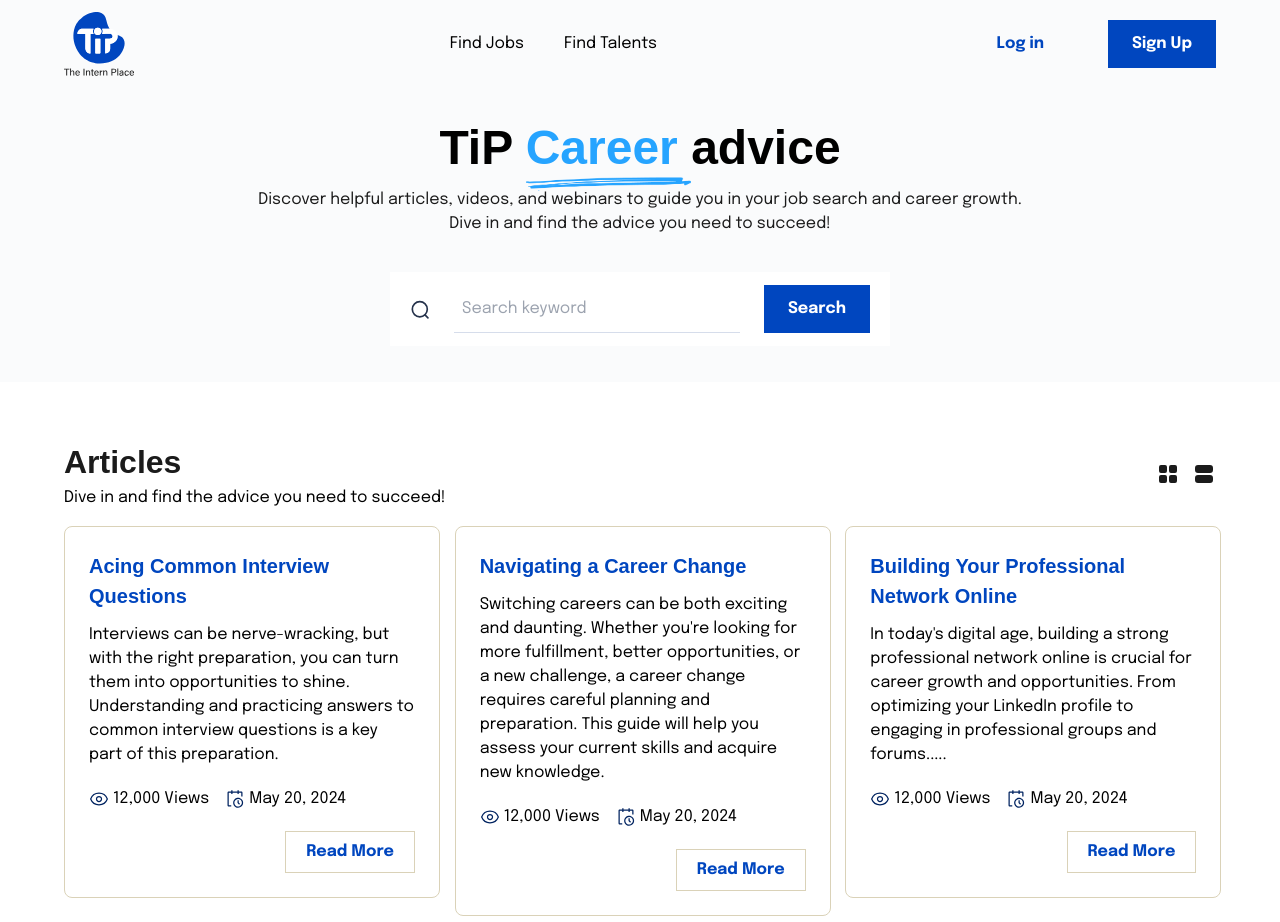
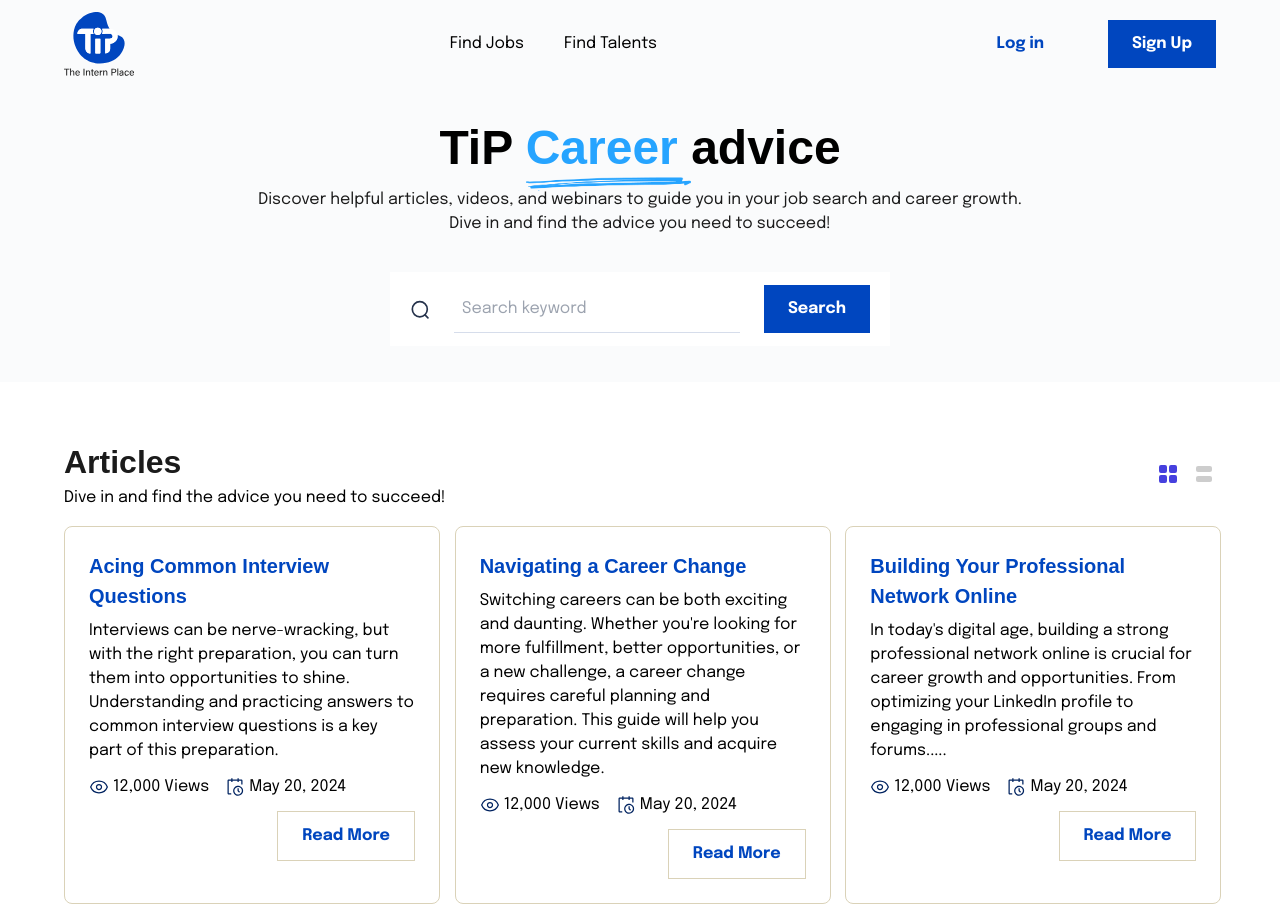
Before and after one commit to The-Intern-Place/TiP_Frontend, a Next.js app: page /career-advice in a window 1280 px wide. Shown: the top 922 px of the page. Built offline with nearby package versions, Linux system fonts and the light colour scheme; a web font is replaced by a local one.

Commit message:
worked on the career advice cleanup

```diff
--- a/public/icons/IC_CardsOption.tsx
+++ b/public/icons/IC_CardsOption.tsx
@@ -1,27 +1,30 @@
 import React from "react";
 
-const IC_CardsOption = ({ color }: { color?: string }) => {
+const IC_CardsOption = ({ color, className }: { color?: string, className?:string }) => {
   return (
     <svg
       width="24"
       height="24"
       viewBox="0 0 24 24"
-      fill={color ?? "#1B1B1B"}
+      // fill={color ?? "#1B1B1B"}
+      className={className}
       xmlns="http://www.w3.org/2000/svg"
     >
-      <g clip-path="url(#clip0_1662_4605)">
+      <g className={className} clip-path="url(#clip0_1662_4605)">
         <path
           d="M18 4H6C4.89543 4 4 4.89543 4 6V8C4 9.10457 4.89543 10 6 10H18C19.1046 10 20 9.10457 20 8V6C20 4.89543 19.1046 4 18 4Z"
-          fill={color ?? "#1B1B1B"}
-          stroke={color ?? "#1B1B1B"}
+          // fill={color ?? "#1B1B1B"}
+          // stroke={color ?? "#1B1B1B"}
+          className={className}
           stroke-width="2"
           stroke-linecap="round"
           stroke-linejoin="round"
         />
         <path
           d="M18 14H6C4.89543 14 4 14.8954 4 16V18C4 19.1046 4.89543 20 6 20H18C19.1046 20 20 19.1046 20 18V16C20 14.8954 19.1046 14 18 14Z"
-          fill={color ?? "#1B1B1B"}
-          stroke={color ?? "#1B1B1B"}
+          // fill={color ?? "#1B1B1B"}
+          // stroke={color ?? "#1B1B1B"}
+          className={className}
           stroke-width="2"
           stroke-linecap="round"
           stroke-linejoin="round"
--- a/public/icons/IC_TilesOption.tsx
+++ b/public/icons/IC_TilesOption.tsx
@@ -1,6 +1,6 @@
 import React from "react";
 
-const IC_TilesOption = ({ color }: { color?: string }) => {
+const IC_TilesOption = ({ color, className }: { color?: string, className?: string }) => {
   return (
     <svg
       width="24"
@@ -8,14 +8,16 @@ const IC_TilesOption = ({ color }: { color?: string }) => {
       viewBox="0 0 24 24"
       fill={color ?? "#1B1B1B"}
       xmlns="http://www.w3.org/2000/svg"
+      className={className}
     >
-      <g opacity="" clip-path="url(#clip0_1664_4597)">
+      <g className={className} clip-path="url(#clip0_1664_4597)">
         <path
           d="M9 4H5C4.44772 4 4 4.44772 4 5V9C4 9.55228 4.44772 10 5 10H9C9.55228 10 10 9.55228 10 9V5C10 4.44772 9.55228 4 9 4Z"
           stroke={color ?? "#1B1B1B"}
           stroke-width="2"
           stroke-linecap="round"
           stroke-linejoin="round"
+          className={className}
         />
         <path
           d="M19 4H15C14.4477 4 14 4.44772 14 5V9C14 9.55228 14.4477 10 15 10H19C19.5523 10 20 9.55228 20 9V5C20 4.44772 19.5523 4 19 4Z"
@@ -23,6 +25,7 @@ const IC_TilesOption = ({ color }: { color?: string }) => {
           stroke-width="2"
           stroke-linecap="round"
           stroke-linejoin="round"
+          className={className}
         />
         <path
           d="M9 14H5C4.44772 14 4 14.4477 4 15V19C4 19.5523 4.44772 20 5 20H9C9.55228 20 10 19.5523 10 19V15C10 14.4477 9.55228 14 9 14Z"
@@ -30,6 +33,7 @@ const IC_TilesOption = ({ color }: { color?: string }) => {
           stroke-width="2"
           stroke-linecap="round"
           stroke-linejoin="round"
+          className={className}
         />
         <path
           d="M19 14H15C14.4477 14 14 14.4477 14 15V19C14 19.5523 14.4477 20 15 20H19C19.5523 20 20 19.5523 20 19V15C20 14.4477 19.5523 14 19 14Z"
@@ -37,6 +41,7 @@ const IC_TilesOption = ({ color }: { color?: string }) => {
           stroke-width="2"
           stroke-linecap="round"
           stroke-linejoin="round"
+          className={className}
         />
       </g>
       <defs>
--- a/src/app/career-advice/page.tsx
+++ b/src/app/career-advice/page.tsx
@@ -14,13 +14,10 @@ type ICardStyleProps = {
   type?: string;
 };
 const page = () => {
-  const [cardStyle, setCardStyle] = useState<ICardStyleProps>({});
+  const [cardType, setCardType] = useState<string>("tiles");
 
   const handleCardStyleChange = (type: string) => {
-    setCardStyle({
-      color: "#4640DE",
-      type: type,
-    });
+    setCardType(type);
   };
 
   return (
@@ -52,7 +49,7 @@ const page = () => {
                 className="border-b border-[#D6DDEB] h-12 placeholder:text-epilogue placeholder:pl-2 focus:outline-none focus:ring-0 "
                 placeholder="Search keyword"
               />
-              <Button overideStyles="rounded-none border-0 fit">Search</Button>
+              <Button overrideStyles="rounded-none border-0 fit">Search</Button>
             </div>
           </div>
         </div>
@@ -69,17 +66,19 @@ const page = () => {
             <section className="flex gap-3 items-center">
               <div className="" onClick={() => handleCardStyleChange("tiles")}>
                 <IC_TilesOption
-                  color={cardStyle?.type === "tiles" ? "#4640DE" : "#1B1B1B"}
+                  className={`cursor-pointer ${cardType === "tiles" ? "fill-[#4640DE] stroke-[#4640DE] opacity-1" : "fill-[#1B1B1B] opacity-[0.6]"}`}
                 />
               </div>
               <div className="" onClick={() => handleCardStyleChange("cards")}>
                 <IC_CardsOption
-                  color={cardStyle?.type === "cards" ? "#4640DE" : "#1B1B1B"}
+                  className={`cursor-pointer ${cardType === "cards" ? "fill-[#4640DE] stroke-[#4640DE] opacity-1" : "fill-[#1B1B1B] opacity-[0.6]"}`}
                 />
               </div>
             </section>
           </div>
-          <div className="grid grid-cols-3 gap-5 ">
+          <div
+            className={`grid ${cardType === "tiles" ? " grid-cols-3" : "grid-cols-2"} gap-5`}
+          >
             {advices.map((advice, key) => (
               <div key={key}>
                 <ArticleCard
@@ -87,7 +86,7 @@ const page = () => {
                   description={advice.description}
                   title={advice.title}
                   views={advice.views}
-                  cardType={cardStyle?.type}
+                  cardType={cardType}
                 />
               </div>
             ))}
--- a/src/components/button/Button.tsx
+++ b/src/components/button/Button.tsx
@@ -1,12 +1,11 @@
 import React from "react";
 import { ButtonProps } from "./Button.types";
-import { title } from "process";
 
 const Button = (props: ButtonProps) => {
-  const { variant = "primary", fit, children, overideStyles, ...buttonProps } = props;
+  const { variant = "primary", fit, children, overrideStyles, ...buttonProps } = props;
   return (
     <button
-      className={`text-sm md:text-base font-bold flex items-center justify-center w-full gap-2 rounded-lg py-3 px-6 ${
+      className={`text-sm md:text-base font-bold flex items-center justify-center w-full gap-2 py-3 px-6 h-fit ${
         fit ? "max-w-max" : "w-full"
       } ${
         variant === "primary"
@@ -14,11 +13,11 @@ const Button = (props: ButtonProps) => {
           : variant === "transparent"
           ? 'bg-transparent  text-[#0046BF]'
           : variant === "outlined"
-            ? "bg-transparent border border-[#0046BF] text-[#0046BF]"
+            ? "bg-transparent border-[#DAD2B8] text-blue border"
             : variant === "secondary"
               ? "bg-[#002360] text-white"
               : "bg-[#EEEEEE] text-[#444444]"
-      } ${overideStyles}`}
+      } ${overrideStyles}`}
       {...buttonProps}
     >
       {children}
--- a/src/components/button/Button.types.ts
+++ b/src/components/button/Button.types.ts
@@ -7,7 +7,7 @@ export type ButtonProps = Omit<
   "className"
 > & {
   variant?: "primary" | "outlined" | "secondary" | "transparent";
-  overideStyles?: string;
+  overrideStyles?: string;
   fit?: boolean;
 };
 
--- a/src/components/cards/article-card/ArticleCard.tsx
+++ b/src/components/cards/article-card/ArticleCard.tsx
@@ -12,10 +12,13 @@ const ArticleCard = ({
   date,
 }: ArticleCardProps) => {
   return (
-    <div className="border border-[#DAD2B8] rounded-lg min-w-[376px] w-full p-6 grid grid-flow-row gap-3">
-      <h2 className="text-[20px] text-blue font-semibold">{title}</h2>
+    <div
+      className={`border border-[#DAD2B8] rounded-lg min-w-[376px] ${cardType === "tiles" ? "" : "flex justify-between items-center"} h-full w-full p-6`}
+    >
+      <div>
+        <h2 className="text-[20px] mb-2 text-blue font-semibold">{title}</h2>
         {cardType === "tiles" && <p>{description}</p>}
-      <div className="flex gap-4 py-2">
+        <div className="flex gap-4 py-3">
           <div className="flex gap-1 items-center">
             <Image src={EyeIcon} width={20} height={20} alt="eye" />
             <p>{views} Views</p>
@@ -25,9 +28,11 @@ const ArticleCard = ({
             <p>{date}</p>
           </div>
         </div>
-      <div className="px-5 py-2 border-[#DAD2B8] text-blue border w-fit ml-auto font-bold cursor-pointer">
+      </div>
+        <Button fit overrideStyles="ml-auto" variant="outlined">
           Read More
-      </div>
+        </Button>
+
     </div>
   );
 };
--- a/src/components/footer/Footer.tsx
+++ b/src/components/footer/Footer.tsx
@@ -56,7 +56,7 @@ const Footer = () => {
                 placeholder="Email Address"
                 onChange={() => {}}
               />
-              <Button overideStyles="border-0 rounded-none" fit>
+              <Button overrideStyles="border-0 rounded-none" fit>
                 Subscribe
               </Button>
             </div>
--- a/src/components/navbar/Navbar.tsx
+++ b/src/components/navbar/Navbar.tsx
@@ -25,7 +25,7 @@ const Navbar = (props: NavbarProps) => {
         <Button variant="transparent" fit>
           <Link href={"/login"}>Log in</Link>{" "}
         </Button>
-        <Button overideStyles="rounded-none" fit>
+        <Button overrideStyles="rounded-none" fit>
           <Link href={"/sign-up"}>Sign Up</Link>
         </Button>
       </div>
--- a/src/partials/home/HeroSection.tsx
+++ b/src/partials/home/HeroSection.tsx
@@ -51,7 +51,7 @@ const HeroSection = () => {
                   <Image
                     src={ArrowDown}
                     alt=""
-                    className="absolute top lg:-left-[4rem] -left-[2.5rem] w-6 h-6"
+                    className="absolute top lg:-left-[3.5rem] -left-[2.5rem] w-6 h-6"
                   />
                   <button className="rounded-full bg-[#002360] text-white p-3">
                     <IC_Search className="w-5 h-5" />
--- a/src/partials/home/ShortListingSection.tsx
+++ b/src/partials/home/ShortListingSection.tsx
@@ -13,7 +13,7 @@ function ShortListingSection() {
           selection, saving you time and ensuring you find the perfect match for
           your internship positions
         </p>
-        <Button overideStyles="border-0 rounded-none w-44 sm:w-44 align-items-center">
+        <Button overrideStyles="border-0 rounded-none w-44 sm:w-44 align-items-center">
           Contact Us
         </Button>
       </div>
@@ -30,11 +30,11 @@ function ShortListingSection() {
           </p>
 
           <div className="flex flex-row">
-            <Button overideStyles="border-0 rounded-none w-44  mr-5">
+            <Button overrideStyles="border-0 rounded-none w-44  mr-5">
               See FAQs
             </Button>
 
-            <Button overideStyles="border-2 rounded-none w-44 bg-white text-[#0046BF] sm:text-[#0046BF]">
+            <Button overrideStyles="border-2 rounded-none w-44 bg-white text-[#0046BF] sm:text-[#0046BF]">
               Reach Us
             </Button>
           </div>
```
Lines whose indentation alone changed are shown as unchanged.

• • •

What is required: Return each line from the records that includes the word "transparent".

Exercise solution:
           : variant === "transparent"
           ? 'bg-transparent  text-[#0046BF]'
-            ? "bg-transparent border border-[#0046BF] text-[#0046BF]"
+            ? "bg-transparent border-[#DAD2B8] text-blue border"
   variant?: "primary" | "outlined" | "secondary" | "transparent";
         <Button variant="transparent" fit>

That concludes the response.